The illustrated stories in Tales from Outer Suburbia are at once engaging and poignant. In “The Water Buffalo,” many years ago a neighborhood water buffalo gave advice to those who asked: “Then he would come up to us slowly, raise his left hoof, and literally point us in the right direction. But he never said what he was pointing at, or how far we had to go, or what we were supposed to do once we got there” (6). I can imagine a fifth-grader in my Intermediate School listening for the first time to my booming voice describing how to navigate the library and seeing that water buffalo pointing towards media literacy without adequate preparation. In “No Other Country,” Mr. Tan demonstrates how a “staycation” can be more fun than a traditional vacation. Tenants in a seemingly bleary neighborhood discover a mysterious door in their homes that leads to a pacific, pastoral paradise they name “the inner courtyard:" “It was actually more like an old palace garden . . . There were ancient walls decorated with frescoes; the more they looked at them, the more the family recognized aspects of their own lives within these strange, faded allegories” (60). The haunting “Stick Figures” chronicles the exploits of suburbia’s many stick figure people, endangered by bullies who can sometimes beat them for hours: “But eventually it stops being amusing. It becomes boring, somehow enraging, the way they just stand there and take it. What are they? Why are they here? What do they want?” (67). Stick people are resilient, however, and the reader is left with the impression that, like cockroaches, stick people were here before us and will still be here even when we are gone. One of the most striking single pictures is at the conclusion of “Alert, but Not Alarmed,” a cleverly conceived anti-war snapshot in which “every household has its own intercontinental ballistic missile” (76), but Mr. Tan’s art is at once eclectic, unforgettable, and strikingly original.

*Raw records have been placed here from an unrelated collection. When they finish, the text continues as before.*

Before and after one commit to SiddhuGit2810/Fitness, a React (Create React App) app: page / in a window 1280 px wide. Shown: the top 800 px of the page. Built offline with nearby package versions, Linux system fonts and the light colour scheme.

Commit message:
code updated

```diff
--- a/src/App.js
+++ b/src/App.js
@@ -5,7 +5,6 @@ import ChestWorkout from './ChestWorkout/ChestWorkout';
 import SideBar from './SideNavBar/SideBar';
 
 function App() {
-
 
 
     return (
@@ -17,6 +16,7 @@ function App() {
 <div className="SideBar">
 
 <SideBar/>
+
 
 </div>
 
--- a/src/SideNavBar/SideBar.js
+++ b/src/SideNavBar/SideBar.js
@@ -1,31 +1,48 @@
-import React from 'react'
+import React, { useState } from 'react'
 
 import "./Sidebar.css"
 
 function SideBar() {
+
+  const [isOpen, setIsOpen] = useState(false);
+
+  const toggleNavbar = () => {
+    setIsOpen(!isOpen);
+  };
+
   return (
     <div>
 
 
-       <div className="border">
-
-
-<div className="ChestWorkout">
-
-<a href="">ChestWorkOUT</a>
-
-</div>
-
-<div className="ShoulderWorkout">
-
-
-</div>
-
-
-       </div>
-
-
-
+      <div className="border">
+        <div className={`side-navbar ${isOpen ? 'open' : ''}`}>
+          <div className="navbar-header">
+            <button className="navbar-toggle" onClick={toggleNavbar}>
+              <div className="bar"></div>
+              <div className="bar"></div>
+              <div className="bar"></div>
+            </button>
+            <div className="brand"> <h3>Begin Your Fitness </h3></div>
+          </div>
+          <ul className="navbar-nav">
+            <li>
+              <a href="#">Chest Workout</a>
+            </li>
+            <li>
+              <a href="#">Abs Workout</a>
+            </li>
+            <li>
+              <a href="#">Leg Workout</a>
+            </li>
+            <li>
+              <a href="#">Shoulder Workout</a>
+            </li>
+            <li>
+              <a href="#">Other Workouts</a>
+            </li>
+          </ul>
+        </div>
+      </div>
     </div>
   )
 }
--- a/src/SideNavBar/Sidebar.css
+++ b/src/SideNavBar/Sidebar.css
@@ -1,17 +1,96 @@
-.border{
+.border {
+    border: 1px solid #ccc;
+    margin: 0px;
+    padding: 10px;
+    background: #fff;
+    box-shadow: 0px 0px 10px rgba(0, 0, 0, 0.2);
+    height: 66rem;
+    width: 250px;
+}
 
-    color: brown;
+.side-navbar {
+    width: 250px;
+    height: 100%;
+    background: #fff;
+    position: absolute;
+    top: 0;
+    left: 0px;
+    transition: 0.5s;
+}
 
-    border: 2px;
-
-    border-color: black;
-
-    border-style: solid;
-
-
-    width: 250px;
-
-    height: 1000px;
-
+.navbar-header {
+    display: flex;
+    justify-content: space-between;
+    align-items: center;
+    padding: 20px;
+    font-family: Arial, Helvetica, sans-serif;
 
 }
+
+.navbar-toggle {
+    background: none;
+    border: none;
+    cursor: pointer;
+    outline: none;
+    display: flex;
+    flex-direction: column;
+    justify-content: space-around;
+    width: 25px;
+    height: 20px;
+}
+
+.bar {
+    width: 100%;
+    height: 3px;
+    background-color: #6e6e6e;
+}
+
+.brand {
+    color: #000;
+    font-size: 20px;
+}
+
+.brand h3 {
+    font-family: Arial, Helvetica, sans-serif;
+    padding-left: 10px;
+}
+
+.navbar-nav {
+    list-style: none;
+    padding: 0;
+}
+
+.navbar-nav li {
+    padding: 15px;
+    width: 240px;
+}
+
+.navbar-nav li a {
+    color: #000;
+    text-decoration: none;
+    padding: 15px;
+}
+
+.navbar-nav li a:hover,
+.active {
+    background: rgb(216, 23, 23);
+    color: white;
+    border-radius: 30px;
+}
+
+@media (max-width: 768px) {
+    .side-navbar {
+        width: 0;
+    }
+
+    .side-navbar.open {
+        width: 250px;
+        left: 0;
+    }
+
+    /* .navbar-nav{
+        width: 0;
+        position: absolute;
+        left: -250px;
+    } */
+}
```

On a primal level, Tales from Outer Suburbia by Shaun Tan is an emotionally stirring book. While reading, I found myself alternately laughing and crying without quite knowing why. I heartily recommend Tales as a must for every middler and high school library. However, the best endorsement I can offer came from one of my 6th grade twin sons; after reading aloud “The Water Buffalo,” I asked what he thought of it. “Yeah, hmmm, thought provoking,” he said, with a faraway gleam in his eye, as I could almost hear his brain’s gears whirring and clicking.

Labels: , , ,